Pete Buttigieg, has emerged as a vocal opponent of a new bill in Florida aimed at banning discussions about sexual orientation and gender identity at schools, and he's accusing state lawmakers of hiding the "Don't Say Gay" bill behind parental rights."I don't think this is really about parents' rights.
Parents' rights to do what? Tell LGBTQ kids they don't belong? To push LGBTQ families away and into the closet?" Buttigieg told CNN on Tuesday."I just don't think this is what the governor should be focusing on.

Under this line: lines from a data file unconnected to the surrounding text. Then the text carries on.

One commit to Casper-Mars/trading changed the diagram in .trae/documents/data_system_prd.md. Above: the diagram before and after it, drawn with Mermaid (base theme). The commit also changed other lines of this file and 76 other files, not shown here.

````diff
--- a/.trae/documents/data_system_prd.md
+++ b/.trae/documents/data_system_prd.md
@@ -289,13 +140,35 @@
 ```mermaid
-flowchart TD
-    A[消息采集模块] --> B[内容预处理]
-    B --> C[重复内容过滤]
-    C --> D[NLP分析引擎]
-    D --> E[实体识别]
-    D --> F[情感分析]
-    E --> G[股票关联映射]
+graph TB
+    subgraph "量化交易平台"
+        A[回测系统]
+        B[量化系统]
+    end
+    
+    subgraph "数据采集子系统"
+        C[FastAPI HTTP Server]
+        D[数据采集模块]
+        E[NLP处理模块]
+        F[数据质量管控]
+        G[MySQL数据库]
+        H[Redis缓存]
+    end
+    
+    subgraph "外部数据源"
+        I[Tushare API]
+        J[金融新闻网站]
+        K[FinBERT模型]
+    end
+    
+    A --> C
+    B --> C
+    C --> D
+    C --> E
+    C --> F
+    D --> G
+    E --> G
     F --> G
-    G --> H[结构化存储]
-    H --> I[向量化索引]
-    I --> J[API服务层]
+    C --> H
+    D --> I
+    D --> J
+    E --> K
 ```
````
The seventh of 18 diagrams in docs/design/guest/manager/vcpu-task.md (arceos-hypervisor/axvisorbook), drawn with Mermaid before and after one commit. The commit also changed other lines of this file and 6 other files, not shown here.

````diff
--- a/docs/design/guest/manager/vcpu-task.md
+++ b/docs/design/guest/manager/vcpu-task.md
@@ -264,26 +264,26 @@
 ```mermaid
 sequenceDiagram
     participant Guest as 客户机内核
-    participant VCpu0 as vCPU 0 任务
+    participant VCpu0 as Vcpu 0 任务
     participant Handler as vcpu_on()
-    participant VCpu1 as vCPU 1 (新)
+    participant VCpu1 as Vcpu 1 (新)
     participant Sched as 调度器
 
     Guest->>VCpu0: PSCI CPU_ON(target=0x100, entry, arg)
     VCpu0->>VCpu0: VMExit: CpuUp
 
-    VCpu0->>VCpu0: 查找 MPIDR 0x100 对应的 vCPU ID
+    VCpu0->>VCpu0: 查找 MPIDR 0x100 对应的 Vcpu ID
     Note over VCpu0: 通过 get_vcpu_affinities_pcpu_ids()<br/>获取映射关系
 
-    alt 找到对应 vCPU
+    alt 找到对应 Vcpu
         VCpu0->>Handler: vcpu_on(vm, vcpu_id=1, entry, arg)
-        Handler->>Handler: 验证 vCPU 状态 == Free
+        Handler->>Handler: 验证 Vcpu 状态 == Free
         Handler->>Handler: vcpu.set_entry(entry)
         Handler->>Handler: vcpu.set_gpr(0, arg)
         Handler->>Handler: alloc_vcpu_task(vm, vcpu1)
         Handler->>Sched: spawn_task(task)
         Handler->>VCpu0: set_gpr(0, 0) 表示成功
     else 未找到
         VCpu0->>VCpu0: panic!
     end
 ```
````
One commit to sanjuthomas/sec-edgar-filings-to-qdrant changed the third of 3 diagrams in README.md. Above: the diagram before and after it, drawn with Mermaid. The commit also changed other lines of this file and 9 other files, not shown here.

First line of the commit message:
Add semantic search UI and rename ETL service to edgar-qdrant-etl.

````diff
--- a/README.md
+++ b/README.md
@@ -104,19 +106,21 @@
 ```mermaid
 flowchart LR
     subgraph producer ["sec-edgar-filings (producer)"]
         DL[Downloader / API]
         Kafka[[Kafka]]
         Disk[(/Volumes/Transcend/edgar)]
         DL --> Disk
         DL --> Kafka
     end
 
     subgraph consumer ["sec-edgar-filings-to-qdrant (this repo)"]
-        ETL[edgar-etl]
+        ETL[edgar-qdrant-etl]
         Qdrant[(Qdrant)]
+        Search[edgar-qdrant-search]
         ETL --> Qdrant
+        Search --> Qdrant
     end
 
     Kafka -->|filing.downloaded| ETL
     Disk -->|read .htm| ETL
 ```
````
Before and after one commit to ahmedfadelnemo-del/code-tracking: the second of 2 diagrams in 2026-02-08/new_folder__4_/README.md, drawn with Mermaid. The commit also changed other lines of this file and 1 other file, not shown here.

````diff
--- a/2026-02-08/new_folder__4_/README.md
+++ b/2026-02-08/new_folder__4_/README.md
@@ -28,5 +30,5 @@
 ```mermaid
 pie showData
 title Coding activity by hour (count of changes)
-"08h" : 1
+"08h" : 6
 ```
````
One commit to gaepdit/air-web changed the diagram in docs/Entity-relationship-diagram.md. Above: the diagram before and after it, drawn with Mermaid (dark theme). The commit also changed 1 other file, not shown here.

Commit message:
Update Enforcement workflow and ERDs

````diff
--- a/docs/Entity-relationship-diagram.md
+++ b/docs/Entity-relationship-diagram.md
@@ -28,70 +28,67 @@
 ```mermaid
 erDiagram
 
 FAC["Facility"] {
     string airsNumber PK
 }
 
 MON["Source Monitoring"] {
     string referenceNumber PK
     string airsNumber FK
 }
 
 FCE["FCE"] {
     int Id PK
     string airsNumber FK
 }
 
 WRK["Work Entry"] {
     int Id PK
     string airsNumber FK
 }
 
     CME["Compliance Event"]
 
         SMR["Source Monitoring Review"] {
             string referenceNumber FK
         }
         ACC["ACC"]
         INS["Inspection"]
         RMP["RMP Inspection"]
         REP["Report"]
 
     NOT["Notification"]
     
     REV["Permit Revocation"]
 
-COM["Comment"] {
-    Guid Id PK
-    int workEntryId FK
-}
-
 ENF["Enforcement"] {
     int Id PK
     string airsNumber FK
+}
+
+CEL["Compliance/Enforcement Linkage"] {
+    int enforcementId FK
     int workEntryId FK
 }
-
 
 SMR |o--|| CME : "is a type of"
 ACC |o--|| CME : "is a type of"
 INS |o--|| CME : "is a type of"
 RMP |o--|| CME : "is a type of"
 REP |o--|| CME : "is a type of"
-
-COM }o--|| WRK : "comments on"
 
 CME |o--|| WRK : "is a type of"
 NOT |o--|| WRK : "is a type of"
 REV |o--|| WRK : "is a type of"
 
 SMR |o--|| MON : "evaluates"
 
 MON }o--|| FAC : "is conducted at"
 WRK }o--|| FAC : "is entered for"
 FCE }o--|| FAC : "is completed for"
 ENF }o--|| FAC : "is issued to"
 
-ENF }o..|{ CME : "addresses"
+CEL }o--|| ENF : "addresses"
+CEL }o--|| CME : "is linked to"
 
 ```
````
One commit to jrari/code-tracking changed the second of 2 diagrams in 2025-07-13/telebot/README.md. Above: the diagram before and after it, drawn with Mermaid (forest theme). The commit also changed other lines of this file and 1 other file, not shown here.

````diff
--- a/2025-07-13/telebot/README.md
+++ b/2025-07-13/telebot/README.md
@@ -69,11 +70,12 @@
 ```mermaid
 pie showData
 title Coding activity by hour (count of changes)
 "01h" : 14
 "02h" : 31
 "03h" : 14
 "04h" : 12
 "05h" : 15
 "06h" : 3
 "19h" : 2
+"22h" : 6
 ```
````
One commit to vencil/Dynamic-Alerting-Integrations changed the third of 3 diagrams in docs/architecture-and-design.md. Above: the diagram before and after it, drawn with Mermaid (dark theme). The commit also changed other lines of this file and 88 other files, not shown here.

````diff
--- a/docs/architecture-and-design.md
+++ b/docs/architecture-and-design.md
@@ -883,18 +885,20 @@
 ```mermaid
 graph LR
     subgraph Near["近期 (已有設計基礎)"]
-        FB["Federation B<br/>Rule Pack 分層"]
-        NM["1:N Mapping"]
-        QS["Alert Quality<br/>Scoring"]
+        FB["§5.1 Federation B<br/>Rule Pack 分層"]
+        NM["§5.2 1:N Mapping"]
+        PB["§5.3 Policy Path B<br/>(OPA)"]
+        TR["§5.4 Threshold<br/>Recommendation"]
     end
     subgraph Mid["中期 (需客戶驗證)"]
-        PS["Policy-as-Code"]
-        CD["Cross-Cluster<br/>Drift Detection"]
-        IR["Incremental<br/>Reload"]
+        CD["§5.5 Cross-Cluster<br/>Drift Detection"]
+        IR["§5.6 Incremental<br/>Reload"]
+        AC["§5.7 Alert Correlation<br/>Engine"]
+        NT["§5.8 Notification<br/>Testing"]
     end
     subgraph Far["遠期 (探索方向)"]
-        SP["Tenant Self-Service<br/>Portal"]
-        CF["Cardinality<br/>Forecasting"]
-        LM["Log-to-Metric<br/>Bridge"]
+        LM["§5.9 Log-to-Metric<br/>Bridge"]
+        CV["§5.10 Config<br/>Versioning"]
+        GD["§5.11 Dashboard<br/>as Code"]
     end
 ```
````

I think this hurts kids. This will hurt families and this isn't about education or parents' rights," he said. "I think it about using the LGBTQ community as a scapegoat, which we've been used as throughout multiple times in history."His comments come in response to the Parental Rights in Education bill, also known to critics as the "Don't Say Gay" bill, that was passed by the Florida House committee last week.If the bill is passed into law, it would allow parents to take legal action against their child's school district if they believe their "fundamental right to make decisions regarding the upbringing and control of their children" is being infringed on."This bill is about defending the most awesome responsibility a person can have: being a parent," Florida state Representative Joe Harding, who first introduced the bill, said on Thursday. "That job can only be given to you by above."The bill was introduced alongside a companion bill that would prohibit Florida's teachers from discussing LGBTQ topics that are "not age-appropriate or developmentally appropriate for students" in classrooms.The bill has received heavy criticisms from the LGBTQ community and gay rights advocates, like Buttigieg, who himself has been a.